►
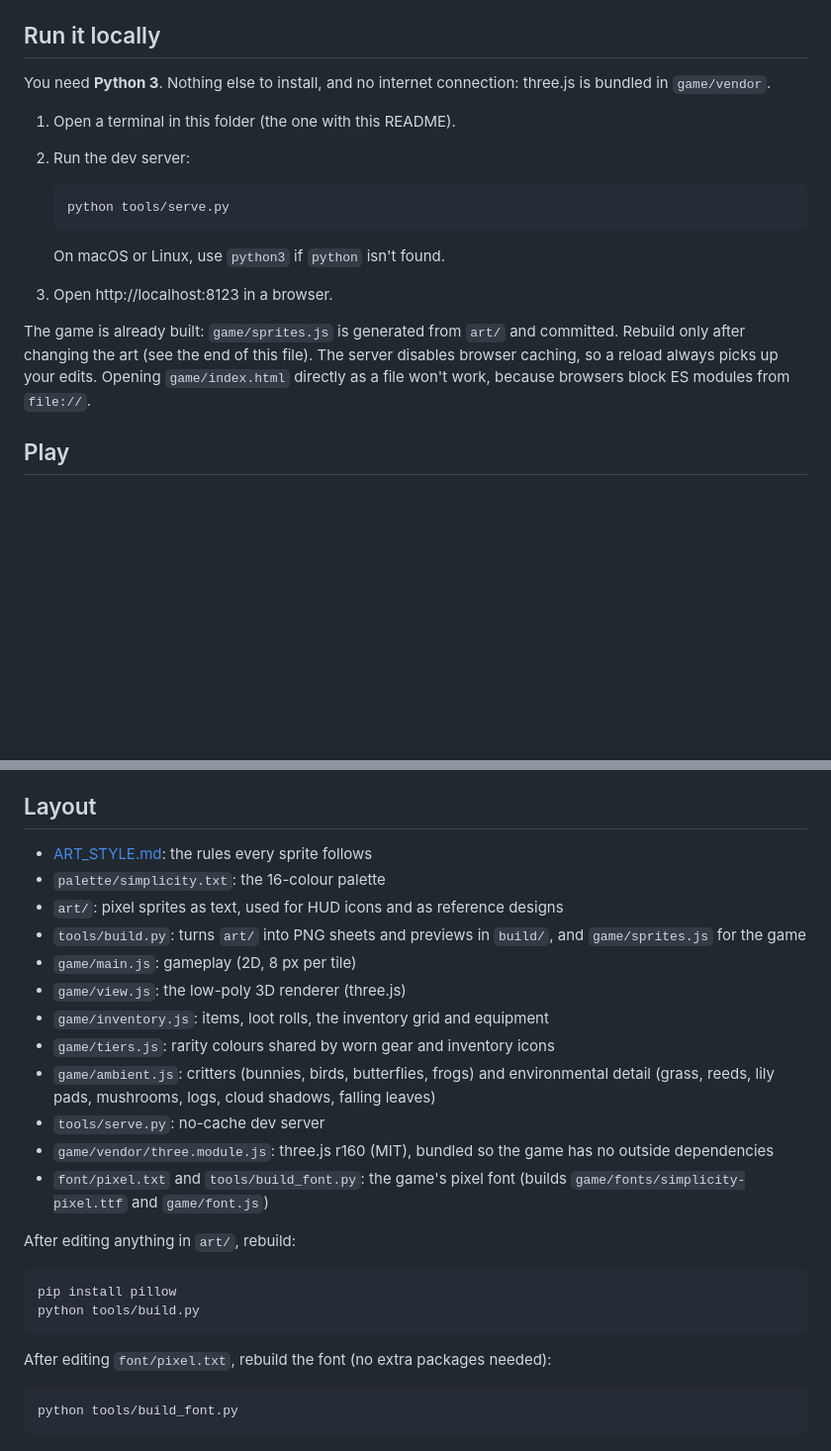
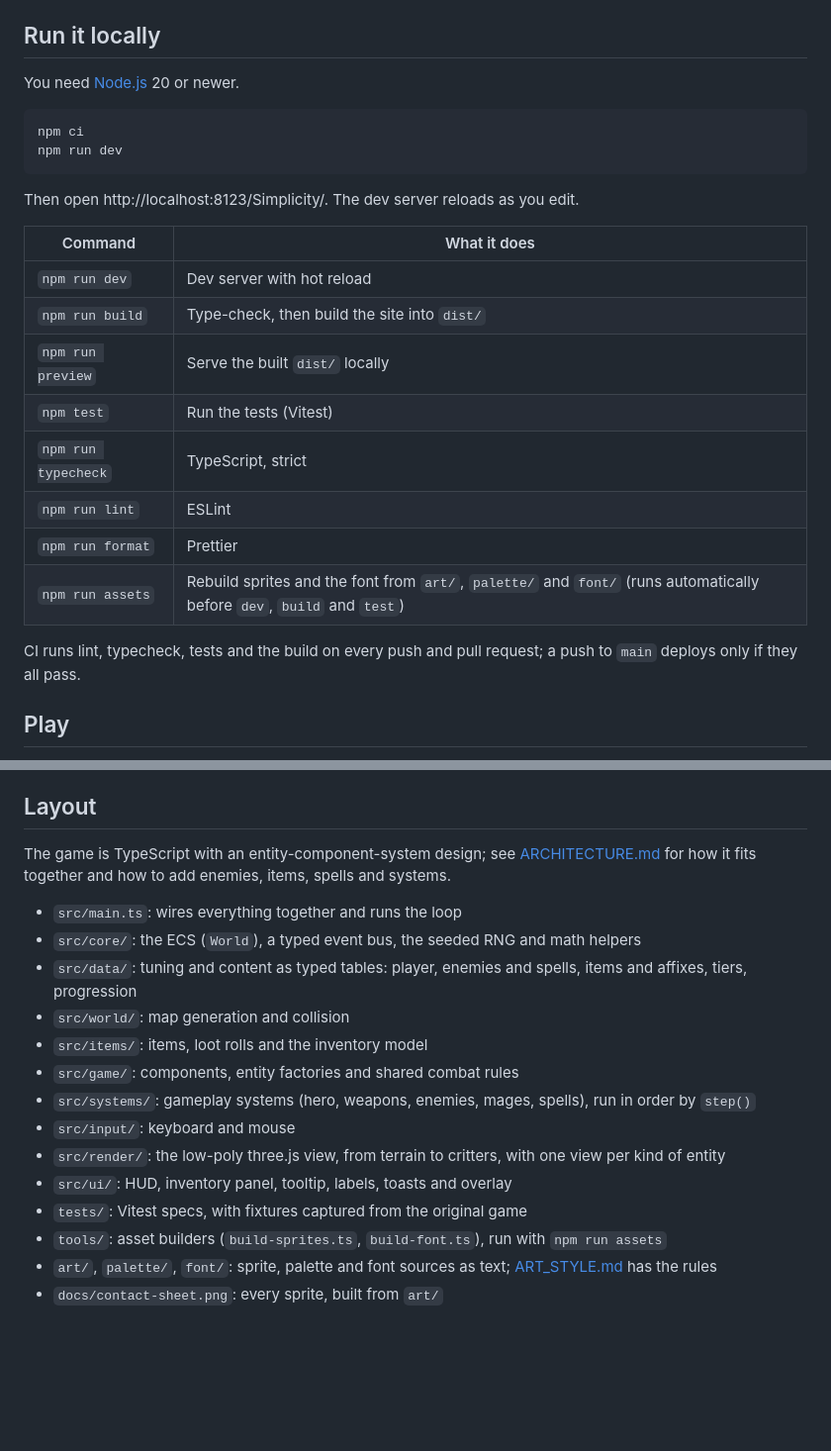
Before and after one commit to DominicABrooks/Simplicity, a Markdown page: README.md, 2 parts joined by grey strips. Shown at 99% size. Rendered like a GitHub page; blank space fills up the shorter version.

Commit message:
Document the TypeScript/ECS layout: README, ARCHITECTURE.md, ART_STYLE references
Co-Authored-By: Claude Opus 5.5 <noreply@anthropic.com>

````diff
--- a/README.md
+++ b/README.md
@@ -8,19 +8,27 @@ Every push to `main` republishes the game there (see `.github/workflows/pages.ym
 
 ## Run it locally
 
-You need **Python 3**. Nothing else to install, and no internet connection: three.js is bundled in `game/vendor`.
+You need [Node.js](https://nodejs.org) 20 or newer.
 
-1. Open a terminal in this folder (the one with this README).
-2. Run the dev server:
+```
+npm ci
+npm run dev
+```
 
-   ```
-   python tools/serve.py
-   ```
+Then open http://localhost:8123/Simplicity/. The dev server reloads as you edit.
 
-   On macOS or Linux, use `python3` if `python` isn't found.
-3. Open http://localhost:8123 in a browser.
+| Command | What it does |
+| --- | --- |
+| `npm run dev` | Dev server with hot reload |
+| `npm run build` | Type-check, then build the site into `dist/` |
+| `npm run preview` | Serve the built `dist/` locally |
+| `npm test` | Run the tests (Vitest) |
+| `npm run typecheck` | TypeScript, strict |
+| `npm run lint` | ESLint |
+| `npm run format` | Prettier |
+| `npm run assets` | Rebuild sprites and the font from `art/`, `palette/` and `font/` (runs automatically before `dev`, `build` and `test`) |
 
-The game is already built: `game/sprites.js` is generated from `art/` and committed. Rebuild only after changing the art (see the end of this file). The server disables browser caching, so a reload always picks up your edits. Opening `game/index.html` directly as a file won't work, because browsers block ES modules from `file://`.
+CI runs lint, typecheck, tests and the build on every push and pull request; a push to `main` deploys only if they all pass.
 
 ## Play
 
@@ -48,28 +56,19 @@ Slimes drop loot. Walk over it to pick it up, and press I (or Tab) for the inven
 
 ## Layout
 
-- [ART_STYLE.md](ART_STYLE.md): the rules every sprite follows
-- `palette/simplicity.txt`: the 16-colour palette
-- `art/`: pixel sprites as text, used for HUD icons and as reference designs
-- `tools/build.py`: turns `art/` into PNG sheets and previews in `build/`, and `game/sprites.js` for the game
-- `game/main.js`: gameplay (2D, 8 px per tile)
-- `game/view.js`: the low-poly 3D renderer (three.js)
-- `game/inventory.js`: items, loot rolls, the inventory grid and equipment
-- `game/tiers.js`: rarity colours shared by worn gear and inventory icons
-- `game/ambient.js`: critters (bunnies, birds, butterflies, frogs) and environmental detail (grass, reeds, lily pads, mushrooms, logs, cloud shadows, falling leaves)
-- `tools/serve.py`: no-cache dev server
-- `game/vendor/three.module.js`: three.js r160 (MIT), bundled so the game has no outside dependencies
-- `font/pixel.txt` and `tools/build_font.py`: the game's pixel font (builds `game/fonts/simplicity-pixel.ttf` and `game/font.js`)
+The game is TypeScript with an entity-component-system design; see [ARCHITECTURE.md](ARCHITECTURE.md) for how it fits together and how to add enemies, items, spells and systems.
 
-After editing anything in `art/`, rebuild:
-
-```
-pip install pillow
-python tools/build.py
-```
-
-After editing `font/pixel.txt`, rebuild the font (no extra packages needed):
-
-```
-python tools/build_font.py
-```
+- `src/main.ts`: wires everything together and runs the loop
+- `src/core/`: the ECS (`World`), a typed event bus, the seeded RNG and math helpers
+- `src/data/`: tuning and content as typed tables: player, enemies and spells, items and affixes, tiers, progression
+- `src/world/`: map generation and collision
+- `src/items/`: items, loot rolls and the inventory model
+- `src/game/`: components, entity factories and shared combat rules
+- `src/systems/`: gameplay systems (hero, weapons, enemies, mages, spells), run in order by `step()`
+- `src/input/`: keyboard and mouse
+- `src/render/`: the low-poly three.js view, from terrain to critters, with one view per kind of entity
+- `src/ui/`: HUD, inventory panel, tooltip, labels, toasts and overlay
+- `tests/`: Vitest specs, with fixtures captured from the original game
+- `tools/`: asset builders (`build-sprites.ts`, `build-font.ts`), run with `npm run assets`
+- `art/`, `palette/`, `font/`: sprite, palette and font sources as text; [ART_STYLE.md](ART_STYLE.md) has the rules
+- `docs/contact-sheet.png`: every sprite, built from `art/`
````
Also changed, not shown: ARCHITECTURE.md (added, +138 -0 lines), ART_STYLE.md (+5 -5 lines).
◄
* [What you should do]: Filter the records above and copy every line that contains the word "entity".

* [Exercise result]:
+The game is TypeScript with an entity-component-system design; see [ARCHITECTURE.md](ARCHITECTURE.md) for how it fits together and how to add enemies, items, spells and systems.
+- `src/game/`: components, entity factories and shared combat rules
+- `src/render/`: the low-poly three.js view, from terrain to critters, with one view per kind of entity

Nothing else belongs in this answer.